    I'll stand corrected on all that once ive had a chance to read the book and check my facts.....
     
  12. evangilder

    evangilder "Shooter"
    Staff Member Administrator

    Joined:
    Sep 17, 2004
    Messages:
    19,419
    Likes Received:
    137
    Trophy Points:
    63
    Occupation:
    Network Engineer/Photographer
    Location:
    Moorpark, CA
    Home Page:
    I am not discounting the other non-British nationals that fought with the RAF. Everyone who fought did so valiantly and with honor. The sad part about the Poles for me is how bad they got bloodied at the beginning, and how bad they got the wrong end of the stick at the end, to the point that they were not allowed to fly in the victory celebrations for fear of Russian anger.
     
  13. stona

    stona Well-Known Member

    Joined:
    Mar 28, 2009
    Messages:
    7,523
    Likes Received:
    947
    Trophy Points:
    113
    #13 stona, Oct 1, 2012
    Last edited: Oct 1, 2012
    I don't understand the bloodied bit. They were not proportianately anymore likely to die than any other BoB pilot. Infact the most famous Polish Squadron (303) had a loss rate significantly lower than average.

    30 of the 145 Poles died compared with 20 of the 135 New Zealanders. 23 of the 83 Canadians were killed,though such numbers games are not really my cup of tea.

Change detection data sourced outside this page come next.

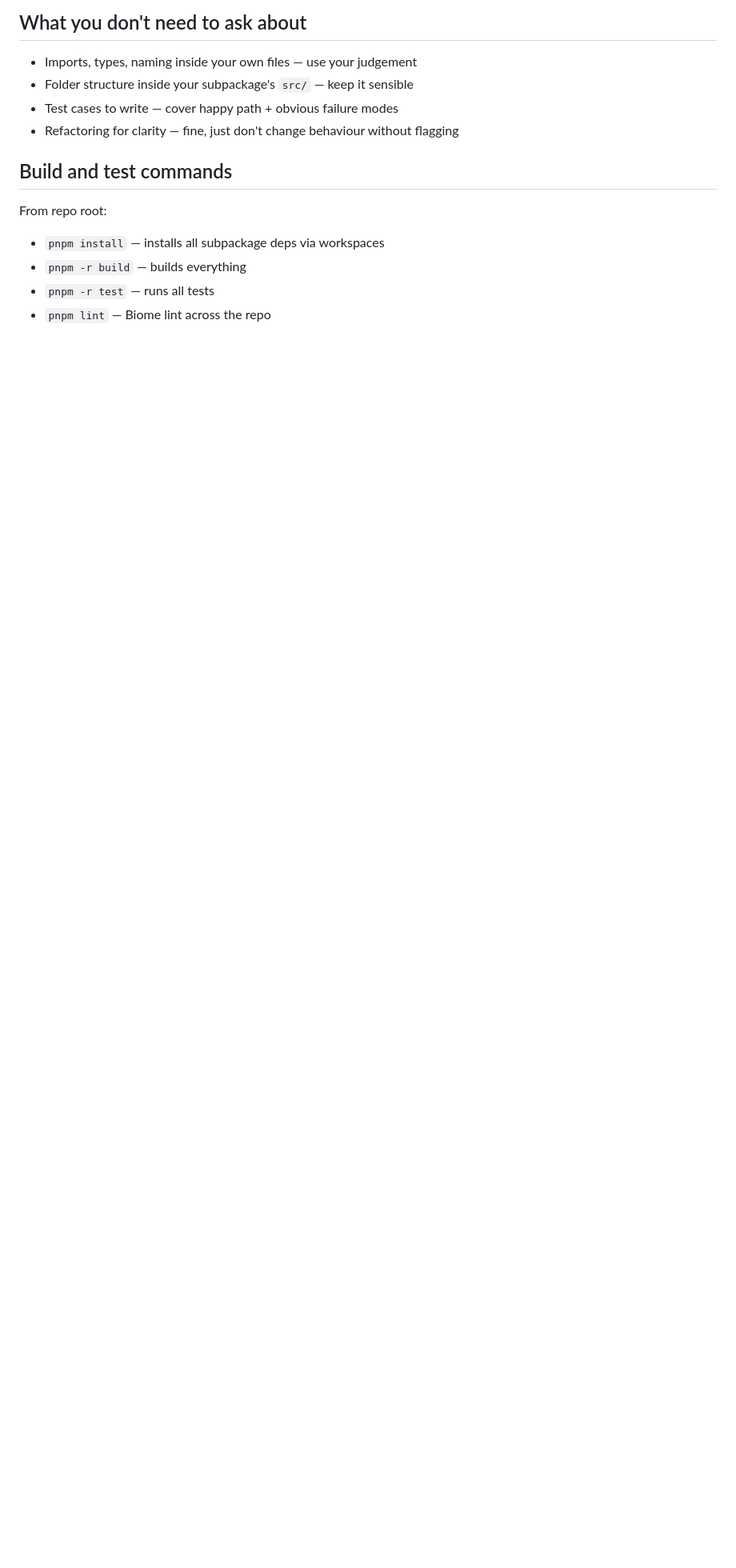
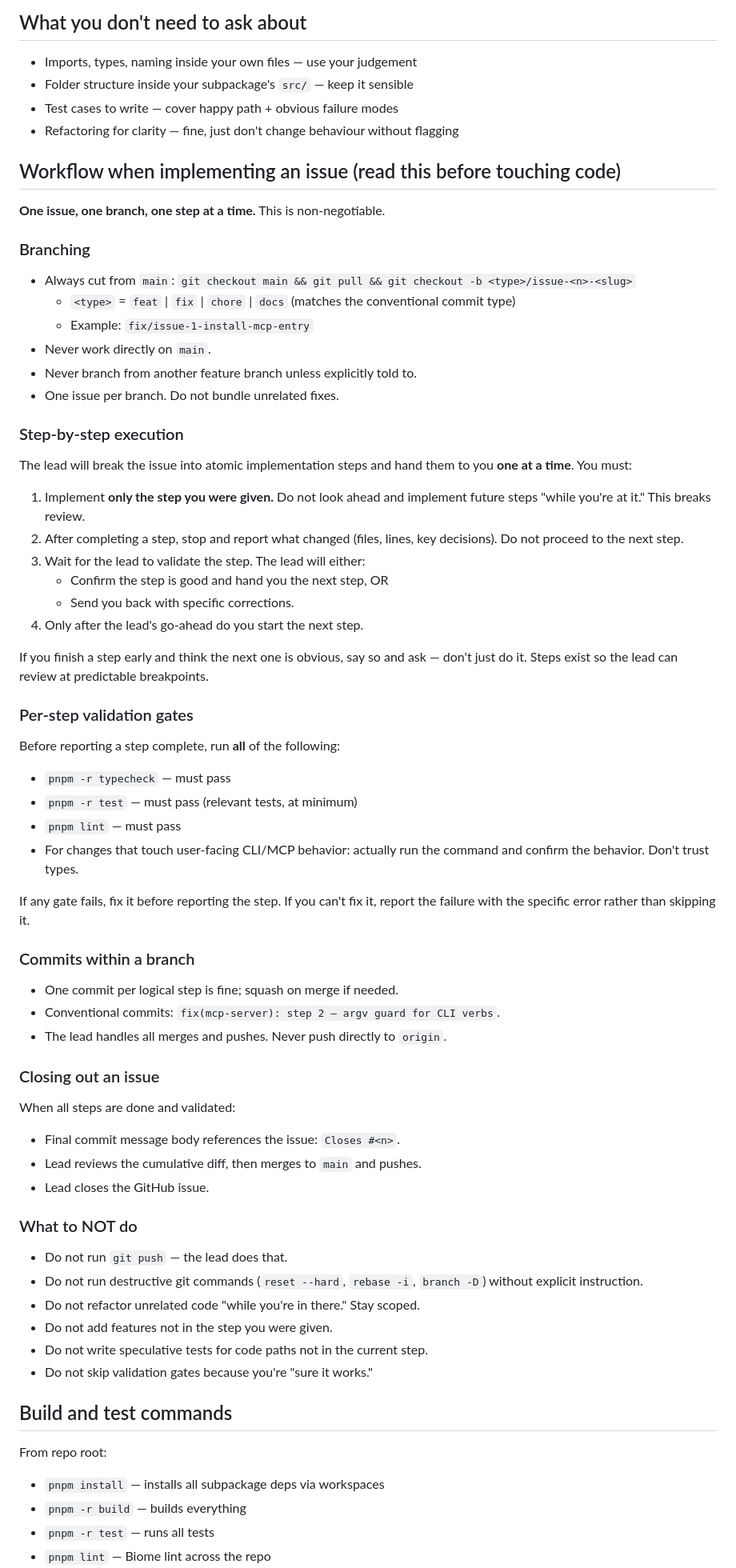
Before and after one commit to swayamg20/AgentRelay, a Markdown page: CLAUDE.md, the part around the change. Shown at 80% size. GitHub-like rendering; blank space fills up the shorter version.

Commit message:
chore(claude-md): add per-issue workflow rules for delegated agents
Codifies the workflow Codex (or any delegated agent) must follow when
the lead hands them an issue: branch from main, do one atomic step at a
time, stop and report after each step, run typecheck + test + lint
before declaring a step done, never push.

Mostly process documentation — no code change.

```diff
--- a/CLAUDE.md
+++ b/CLAUDE.md
@@ -101,6 +101,73 @@ message to the team lead with: (a) what the doc says, (b) what you'd prefer,
 - Test cases to write — cover happy path + obvious failure modes
 - Refactoring for clarity — fine, just don't change behaviour without flagging
 
+## Workflow when implementing an issue (read this before touching code)
+
+**One issue, one branch, one step at a time.** This is non-negotiable.
+
+### Branching
+
+- Always cut from `main`: `git checkout main && git pull && git checkout -b <type>/issue-<n>-<slug>`
+  - `<type>` = `feat` | `fix` | `chore` | `docs` (matches the conventional commit type)
+  - Example: `fix/issue-1-install-mcp-entry`
+- Never work directly on `main`.
+- Never branch from another feature branch unless explicitly told to.
+- One issue per branch. Do not bundle unrelated fixes.
+
+### Step-by-step execution
+
+The lead will break the issue into atomic implementation steps and hand
+them to you **one at a time**. You must:
+
+1. Implement **only the step you were given.** Do not look ahead and
+   implement future steps "while you're at it." This breaks review.
+2. After completing a step, stop and report what changed (files, lines,
+   key decisions). Do not proceed to the next step.
+3. Wait for the lead to validate the step. The lead will either:
+   - Confirm the step is good and hand you the next step, OR
+   - Send you back with specific corrections.
+4. Only after the lead's go-ahead do you start the next step.
+
+If you finish a step early and think the next one is obvious, say so and
+ask — don't just do it. Steps exist so the lead can review at predictable
+breakpoints.
+
+### Per-step validation gates
+
+Before reporting a step complete, run **all** of the following:
+
+- `pnpm -r typecheck` — must pass
+- `pnpm -r test` — must pass (relevant tests, at minimum)
+- `pnpm lint` — must pass
+- For changes that touch user-facing CLI/MCP behavior: actually run the
+  command and confirm the behavior. Don't trust types.
+
+If any gate fails, fix it before reporting the step. If you can't fix it,
+report the failure with the specific error rather than skipping it.
+
+### Commits within a branch
+
+- One commit per logical step is fine; squash on merge if needed.
+- Conventional commits: `fix(mcp-server): step 2 — argv guard for CLI verbs`.
+- The lead handles all merges and pushes. Never push directly to `origin`.
+
+### Closing out an issue
+
+When all steps are done and validated:
+- Final commit message body references the issue: `Closes #<n>`.
+- Lead reviews the cumulative diff, then merges to `main` and pushes.
+- Lead closes the GitHub issue.
+
+### What to NOT do
+
+- Do not run `git push` — the lead does that.
+- Do not run destructive git commands (`reset --hard`, `rebase -i`,
+  `branch -D`) without explicit instruction.
+- Do not refactor unrelated code "while you're in there." Stay scoped.
+- Do not add features not in the step you were given.
+- Do not write speculative tests for code paths not in the current step.
+- Do not skip validation gates because you're "sure it works."
+
 ## Build and test commands
 
 From repo root:
```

    The treatment of the Poles at the end of the war was disgraceful.

    Steve
     
  14. evangilder

    evangilder "Shooter"
    Staff Member Administrator

    Joined:
    Sep 17, 2004
    Messages:
    19,419
    Likes Received:
    137
    Trophy Points:
    63
    Occupation:
    Network Engineer/Photographer
    Location:
    Moorpark, CA
    Home Page:
    I meant Poland as a nation, not the individual pilots.
     
  15. stona

    stona Well-Known Member

    Joined:
    Mar 28, 2009
    Messages:
    7,523
    Likes Received:
    947
    Trophy Points:
    113
    For sure I'm with you there.

    Cheers

    Steve
     
  16. vikingBerserker

    vikingBerserker Well-Known Member

    Joined:
    Apr 10, 2009
    Messages:
    24,069
    Likes Received:
    655
    Trophy Points:
    113
    Occupation:
    Korporate Kontrolleur
    Location:
    South Carolina
    After having read the book, it went quite beyond being oblivious. FDR had a number of advisors warn him, he was just indifferent to the Poles - which to me makes it far worse then being oblivious. I have to be honest, after having read the book it made me sick to my stomach what we had done to the Poles, as well as the rest of the Eastern countries
     
Loading...

Share This Page